== Task requirements ==
Every record below should be printed again exactly, with its pictures removed.

== Supplied information ==
☆ ☆ ☆ ☆ ☆

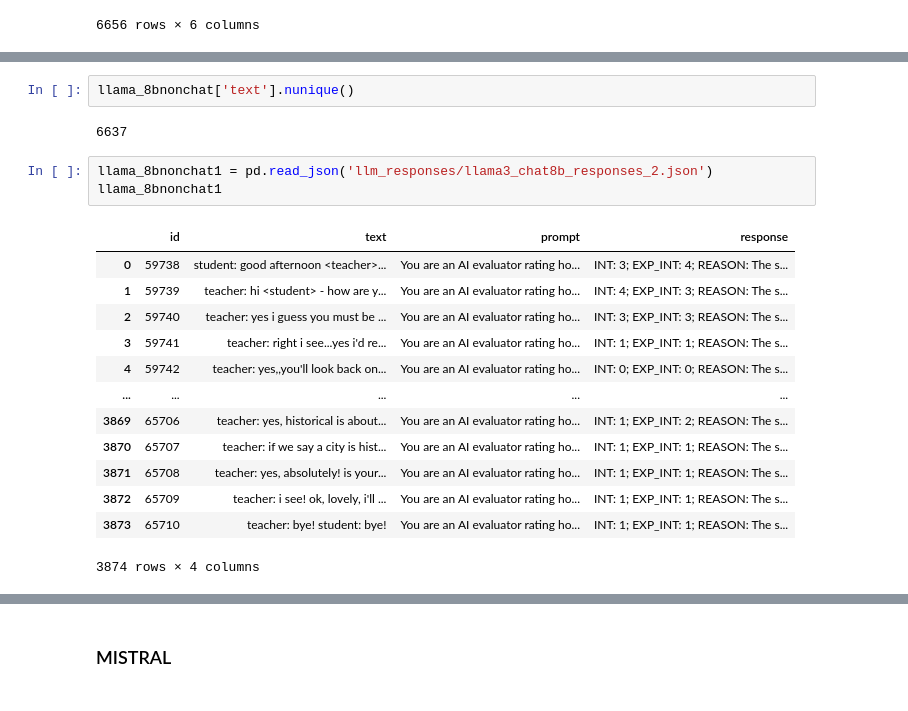
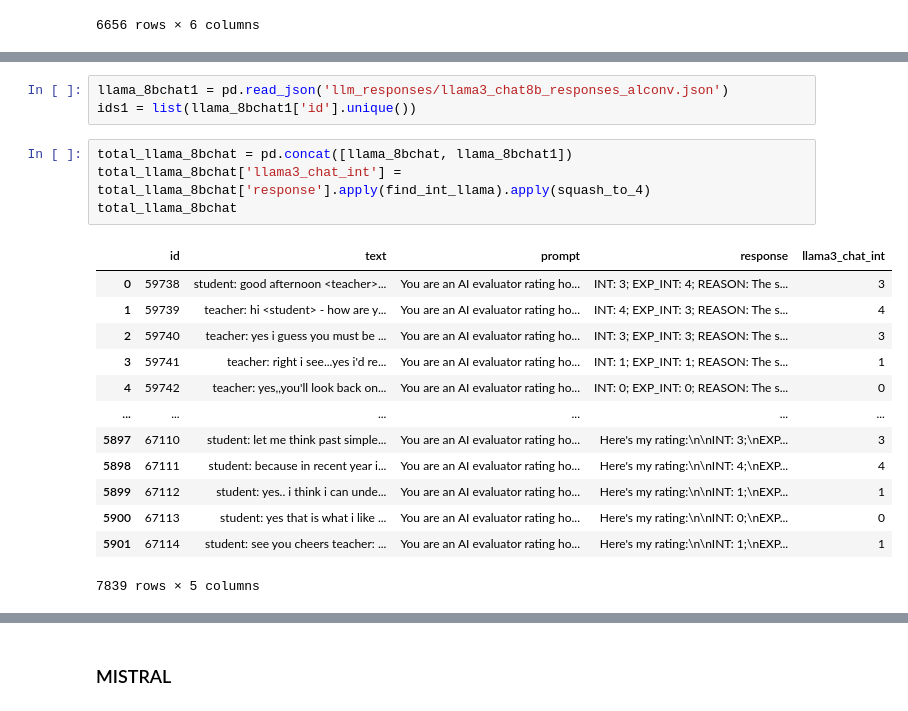
Before and after one commit to mahathi-p/Interest-in-humans-and-llms, a Jupyter notebook: collating_llm_responses.ipynb, the cells around one changed output, grey strips where cells are left out. Saved outputs shown, nothing was run; the diff lists cells and outputs as text.

```diff
--- a/collating_llm_responses.ipynb
+++ b/collating_llm_responses.ipynb
@@ -289,21 +276,21 @@ llama_8bnonchat
-# %%
-llama_8bnonchat['text'].nunique()
-# %% [output]
-6637
-# %%
-llama_8bnonchat1 = pd.read_json('llm_responses/llama3_chat8b_responses_2.json')
-llama_8bnonchat1
-# %% [output]
-|  | id | text | prompt | response |
-| 0 | 59738 | student: good afternoon <teacher>... | You are an AI evaluator rating ho... | INT: 3; EXP_INT: 4; REASON: The s... |
-| 1 | 59739 | teacher: hi <student> - how are y... | You are an AI evaluator rating ho... | INT: 4; EXP_INT: 3; REASON: The s... |
-| 2 | 59740 | teacher: yes i guess you must be ... | You are an AI evaluator rating ho... | INT: 3; EXP_INT: 3; REASON: The s... |
-| 3 | 59741 | teacher: right i see...yes i'd re... | You are an AI evaluator rating ho... | INT: 1; EXP_INT: 1; REASON: The s... |
-| 4 | 59742 | teacher: yes,,you'll look back on... | You are an AI evaluator rating ho... | INT: 0; EXP_INT: 0; REASON: The s... |
-| ... | ... | ... | ... | ... |
-| 3869 | 65706 | teacher: yes, historical is about... | You are an AI evaluator rating ho... | INT: 1; EXP_INT: 2; REASON: The s... |
-| 3870 | 65707 | teacher: if we say a city is hist... | You are an AI evaluator rating ho... | INT: 1; EXP_INT: 1; REASON: The s... |
-| 3871 | 65708 | teacher: yes, absolutely! is your... | You are an AI evaluator rating ho... | INT: 1; EXP_INT: 1; REASON: The s... |
-| 3872 | 65709 | teacher: i see! ok, lovely, i'll ... | You are an AI evaluator rating ho... | INT: 1; EXP_INT: 1; REASON: The s... |
-| 3873 | 65710 | teacher: bye! student: bye! | You are an AI evaluator rating ho... | INT: 1; EXP_INT: 1; REASON: The s... |
-3874 rows × 4 columns
+# %%
+llama_8bchat1 = pd.read_json('llm_responses/llama3_chat8b_responses_alconv.json')
+ids1 = list(llama_8bchat1['id'].unique())
+# %%
+total_llama_8bchat = pd.concat([llama_8bchat, llama_8bchat1])
+total_llama_8bchat['llama3_chat_int'] = total_llama_8bchat['response'].apply(find_int_llama).apply(squash_to_4)
+total_llama_8bchat
+# %% [output]
+|  | id | text | prompt | response | llama3_chat_int |
+| 0 | 59738 | student: good afternoon <teacher>... | You are an AI evaluator rating ho... | INT: 3; EXP_INT: 4; REASON: The s... | 3 |
+| 1 | 59739 | teacher: hi <student> - how are y... | You are an AI evaluator rating ho... | INT: 4; EXP_INT: 3; REASON: The s... | 4 |
+| 2 | 59740 | teacher: yes i guess you must be ... | You are an AI evaluator rating ho... | INT: 3; EXP_INT: 3; REASON: The s... | 3 |
+| 3 | 59741 | teacher: right i see...yes i'd re... | You are an AI evaluator rating ho... | INT: 1; EXP_INT: 1; REASON: The s... | 1 |
+| 4 | 59742 | teacher: yes,,you'll look back on... | You are an AI evaluator rating ho... | INT: 0; EXP_INT: 0; REASON: The s... | 0 |
+| ... | ... | ... | ... | ... | ... |
+| 5897 | 67110 | student: let me think past simple... | You are an AI evaluator rating ho... | Here's my rating:\n\nINT: 3;\nEXP... | 3 |
+| 5898 | 67111 | student: because in recent year i... | You are an AI evaluator rating ho... | Here's my rating:\n\nINT: 4;\nEXP... | 4 |
+| 5899 | 67112 | student: yes.. i think i can unde... | You are an AI evaluator rating ho... | Here's my rating:\n\nINT: 1;\nEXP... | 1 |
+| 5900 | 67113 | student: yes that is what i like ... | You are an AI evaluator rating ho... | Here's my rating:\n\nINT: 0;\nEXP... | 0 |
+| 5901 | 67114 | student: see you cheers teacher: ... | You are an AI evaluator rating ho... | Here's my rating:\n\nINT: 1;\nEXP... | 1 |
+7839 rows × 5 columns
```
Also changed, not shown: parts of 9 cells of this notebook, 1 other file.
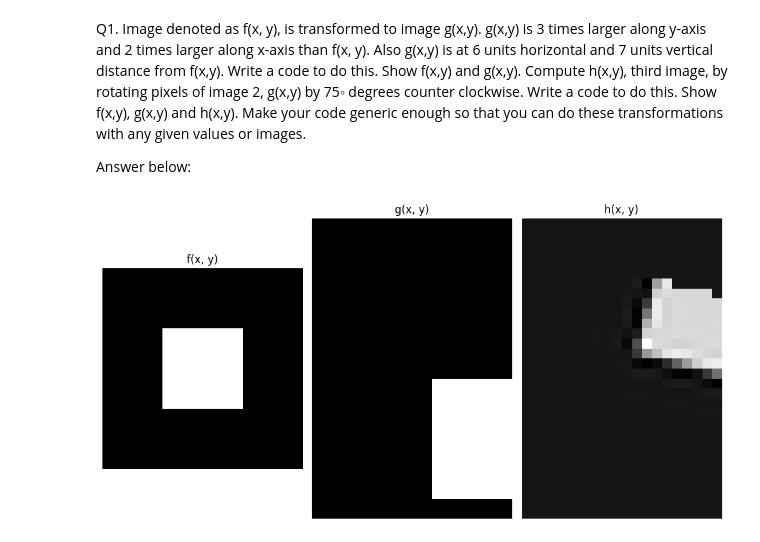
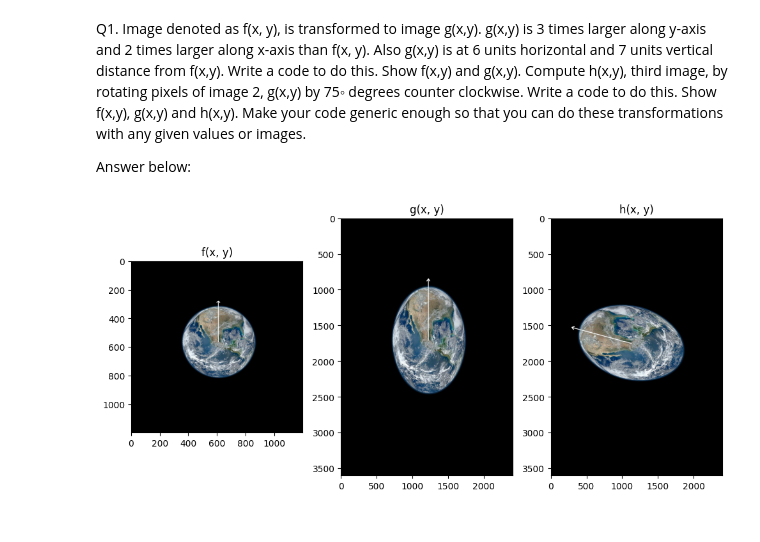
Before and after one commit to as1605/ELL715, a Jupyter notebook: A1/A1Q1.ipynb, the cells around one changed output. Saved outputs shown, nothing was run; the diff lists cells and outputs as text; code cells hidden in the pictures.

```diff
--- a/A1/A1Q1.ipynb
+++ b/A1/A1Q1.ipynb
@@ -19,54 +19,62 @@ import numpy as np
 import matplotlib.pyplot as plt
 from scipy.ndimage import rotate
 import matplotlib.image as mpimg
+import cv2
 
 def transform_image(input_image, scale_x, scale_y, translate_x, translate_y):
     # Scaling
-    scaled_image = np.zeros((input_image.shape[0] * scale_y, input_image.shape[1] * scale_x))
+    scaled_image = np.zeros((int(input_image.shape[0] * scale_y), int(input_image.shape[1] * scale_x), input_image.shape[2]), dtype=np.uint8)
     for y in range(input_image.shape[0]):
         for x in range(input_image.shape[1]):
-            scaled_image[y*scale_y:(y+1)*scale_y, x*scale_x:(x+1)*scale_x] = input_image[y, x]
+            scaled_image[int(y*scale_y):(int(y+1)*scale_y), int(x*scale_x):(int(x+1)*scale_x), :] = input_image[y, x, :]
 
     # Translation
     translated_image = np.zeros_like(scaled_image)
-    translated_image[translate_y:, translate_x:] = scaled_image[:-translate_y, :-translate_x]
+    translated_image[translate_y:, translate_x:, :] = scaled_image[:-translate_y, :-translate_x, :]
 
     return translated_image
 
 def rotate_image(input_image, angle_degrees):
     rotated_image = rotate(input_image, angle_degrees, reshape=False)
     return rotated_image
 
-# Create a sample image f(x, y)
-f = np.zeros((10, 10))
-
-f[3:7, 3:7] = 255
+# Read an image from file
+# Input image file path here
+# You can input any type of image, colour or grayscale
+image_path = 'earth.jpg'
+fc = cv2.imread(image_path, cv2.IMREAD_COLOR)
 
 # Perform the first transformation to get g(x, y)
-g = transform_image(f, 2, 3, 6, 7)
+# Input values in this order:
+# transform_image(input_image, scale_x, scale_y, translate_x, translate_y)
+g = transform_image(fc, 2, 3, 6, 7)
 
-# Perform the second transformation to get h(x, y)
+# Perform the second computation to get h(x, y)
+# Rotation can be done by changing degrees
+# Input values in this order:
+# rotate_image(input_image, angle_degrees)
 h = rotate_image(g, 75)
 
 # Display the images
 plt.figure(figsize=(10, 8))
 
+# Displaying f(x,y)
 plt.subplot(131)
-plt.imshow(f, cmap='gray')
+plt.imshow(cv2.cvtColor(fc, cv2.COLOR_BGR2RGB))
 plt.title('f(x, y)')
-plt.axis('off')
 
+# Displaying g(x,y)
 plt.subplot(132)
-plt.imshow(g, cmap='gray')
+plt.imshow(cv2.cvtColor(g, cv2.COLOR_BGR2RGB))
 plt.title('g(x, y)')
-plt.axis('off')
 
+# Displaying h(x,y)
 plt.subplot(133)
-plt.imshow(h, cmap='gray')
+plt.imshow(cv2.cvtColor(h, cv2.COLOR_BGR2RGB))
+
 plt.title('h(x, y)')
-plt.axis('off')
 
 plt.tight_layout()
 plt.show()
 # %% [output]
-[figure, old version]
+[figure, new version]
```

☆ ☆ ☆ ☆ ☆

== Solution for this problem ==
Before and after one commit to mahathi-p/Interest-in-humans-and-llms, a Jupyter notebook: collating_llm_responses.ipynb, the cells around one changed output, grey strips where cells are left out. Saved outputs shown, nothing was run; the diff lists cells and outputs as text.

```diff
--- a/collating_llm_responses.ipynb
+++ b/collating_llm_responses.ipynb
@@ -289,21 +276,21 @@ llama_8bnonchat
-# %%
-llama_8bnonchat['text'].nunique()
-# %% [output]
-6637
-# %%
-llama_8bnonchat1 = pd.read_json('llm_responses/llama3_chat8b_responses_2.json')
-llama_8bnonchat1
-# %% [output]
-|  | id | text | prompt | response |
-| 0 | 59738 | student: good afternoon <teacher>... | You are an AI evaluator rating ho... | INT: 3; EXP_INT: 4; REASON: The s... |
-| 1 | 59739 | teacher: hi <student> - how are y... | You are an AI evaluator rating ho... | INT: 4; EXP_INT: 3; REASON: The s... |
-| 2 | 59740 | teacher: yes i guess you must be ... | You are an AI evaluator rating ho... | INT: 3; EXP_INT: 3; REASON: The s... |
-| 3 | 59741 | teacher: right i see...yes i'd re... | You are an AI evaluator rating ho... | INT: 1; EXP_INT: 1; REASON: The s... |
-| 4 | 59742 | teacher: yes,,you'll look back on... | You are an AI evaluator rating ho... | INT: 0; EXP_INT: 0; REASON: The s... |
-| ... | ... | ... | ... | ... |
-| 3869 | 65706 | teacher: yes, historical is about... | You are an AI evaluator rating ho... | INT: 1; EXP_INT: 2; REASON: The s... |
-| 3870 | 65707 | teacher: if we say a city is hist... | You are an AI evaluator rating ho... | INT: 1; EXP_INT: 1; REASON: The s... |
-| 3871 | 65708 | teacher: yes, absolutely! is your... | You are an AI evaluator rating ho... | INT: 1; EXP_INT: 1; REASON: The s... |
-| 3872 | 65709 | teacher: i see! ok, lovely, i'll ... | You are an AI evaluator rating ho... | INT: 1; EXP_INT: 1; REASON: The s... |
-| 3873 | 65710 | teacher: bye! student: bye! | You are an AI evaluator rating ho... | INT: 1; EXP_INT: 1; REASON: The s... |
-3874 rows × 4 columns
+# %%
+llama_8bchat1 = pd.read_json('llm_responses/llama3_chat8b_responses_alconv.json')
+ids1 = list(llama_8bchat1['id'].unique())
+# %%
+total_llama_8bchat = pd.concat([llama_8bchat, llama_8bchat1])
+total_llama_8bchat['llama3_chat_int'] = total_llama_8bchat['response'].apply(find_int_llama).apply(squash_to_4)
+total_llama_8bchat
+# %% [output]
+|  | id | text | prompt | response | llama3_chat_int |
+| 0 | 59738 | student: good afternoon <teacher>... | You are an AI evaluator rating ho... | INT: 3; EXP_INT: 4; REASON: The s... | 3 |
+| 1 | 59739 | teacher: hi <student> - how are y... | You are an AI evaluator rating ho... | INT: 4; EXP_INT: 3; REASON: The s... | 4 |
+| 2 | 59740 | teacher: yes i guess you must be ... | You are an AI evaluator rating ho... | INT: 3; EXP_INT: 3; REASON: The s... | 3 |
+| 3 | 59741 | teacher: right i see...yes i'd re... | You are an AI evaluator rating ho... | INT: 1; EXP_INT: 1; REASON: The s... | 1 |
+| 4 | 59742 | teacher: yes,,you'll look back on... | You are an AI evaluator rating ho... | INT: 0; EXP_INT: 0; REASON: The s... | 0 |
+| ... | ... | ... | ... | ... | ... |
+| 5897 | 67110 | student: let me think past simple... | You are an AI evaluator rating ho... | Here's my rating:\n\nINT: 3;\nEXP... | 3 |
+| 5898 | 67111 | student: because in recent year i... | You are an AI evaluator rating ho... | Here's my rating:\n\nINT: 4;\nEXP... | 4 |
+| 5899 | 67112 | student: yes.. i think i can unde... | You are an AI evaluator rating ho... | Here's my rating:\n\nINT: 1;\nEXP... | 1 |
+| 5900 | 67113 | student: yes that is what i like ... | You are an AI evaluator rating ho... | Here's my rating:\n\nINT: 0;\nEXP... | 0 |
+| 5901 | 67114 | student: see you cheers teacher: ... | You are an AI evaluator rating ho... | Here's my rating:\n\nINT: 1;\nEXP... | 1 |
+7839 rows × 5 columns
```
Also changed, not shown: parts of 9 cells of this notebook, 1 other file.
Before and after one commit to as1605/ELL715, a Jupyter notebook: A1/A1Q1.ipynb, the cells around one changed output. Saved outputs shown, nothing was run; the diff lists cells and outputs as text; code cells hidden in the pictures.

```diff
--- a/A1/A1Q1.ipynb
+++ b/A1/A1Q1.ipynb
@@ -19,54 +19,62 @@ import numpy as np
 import matplotlib.pyplot as plt
 from scipy.ndimage import rotate
 import matplotlib.image as mpimg
+import cv2
 
 def transform_image(input_image, scale_x, scale_y, translate_x, translate_y):
     # Scaling
-    scaled_image = np.zeros((input_image.shape[0] * scale_y, input_image.shape[1] * scale_x))
+    scaled_image = np.zeros((int(input_image.shape[0] * scale_y), int(input_image.shape[1] * scale_x), input_image.shape[2]), dtype=np.uint8)
     for y in range(input_image.shape[0]):
         for x in range(input_image.shape[1]):
-            scaled_image[y*scale_y:(y+1)*scale_y, x*scale_x:(x+1)*scale_x] = input_image[y, x]
+            scaled_image[int(y*scale_y):(int(y+1)*scale_y), int(x*scale_x):(int(x+1)*scale_x), :] = input_image[y, x, :]
 
     # Translation
     translated_image = np.zeros_like(scaled_image)
-    translated_image[translate_y:, translate_x:] = scaled_image[:-translate_y, :-translate_x]
+    translated_image[translate_y:, translate_x:, :] = scaled_image[:-translate_y, :-translate_x, :]
 
     return translated_image
 
 def rotate_image(input_image, angle_degrees):
     rotated_image = rotate(input_image, angle_degrees, reshape=False)
     return rotated_image
 
-# Create a sample image f(x, y)
-f = np.zeros((10, 10))
-
-f[3:7, 3:7] = 255
+# Read an image from file
+# Input image file path here
+# You can input any type of image, colour or grayscale
+image_path = 'earth.jpg'
+fc = cv2.imread(image_path, cv2.IMREAD_COLOR)
 
 # Perform the first transformation to get g(x, y)
-g = transform_image(f, 2, 3, 6, 7)
+# Input values in this order:
+# transform_image(input_image, scale_x, scale_y, translate_x, translate_y)
+g = transform_image(fc, 2, 3, 6, 7)
 
-# Perform the second transformation to get h(x, y)
+# Perform the second computation to get h(x, y)
+# Rotation can be done by changing degrees
+# Input values in this order:
+# rotate_image(input_image, angle_degrees)
 h = rotate_image(g, 75)
 
 # Display the images
 plt.figure(figsize=(10, 8))
 
+# Displaying f(x,y)
 plt.subplot(131)
-plt.imshow(f, cmap='gray')
+plt.imshow(cv2.cvtColor(fc, cv2.COLOR_BGR2RGB))
 plt.title('f(x, y)')
-plt.axis('off')
 
+# Displaying g(x,y)
 plt.subplot(132)
-plt.imshow(g, cmap='gray')
+plt.imshow(cv2.cvtColor(g, cv2.COLOR_BGR2RGB))
 plt.title('g(x, y)')
-plt.axis('off')
 
+# Displaying h(x,y)
 plt.subplot(133)
-plt.imshow(h, cmap='gray')
+plt.imshow(cv2.cvtColor(h, cv2.COLOR_BGR2RGB))
+
 plt.title('h(x, y)')
-plt.axis('off')
 
 plt.tight_layout()
 plt.show()
 # %% [output]
-[figure, old version]
+[figure, new version]
```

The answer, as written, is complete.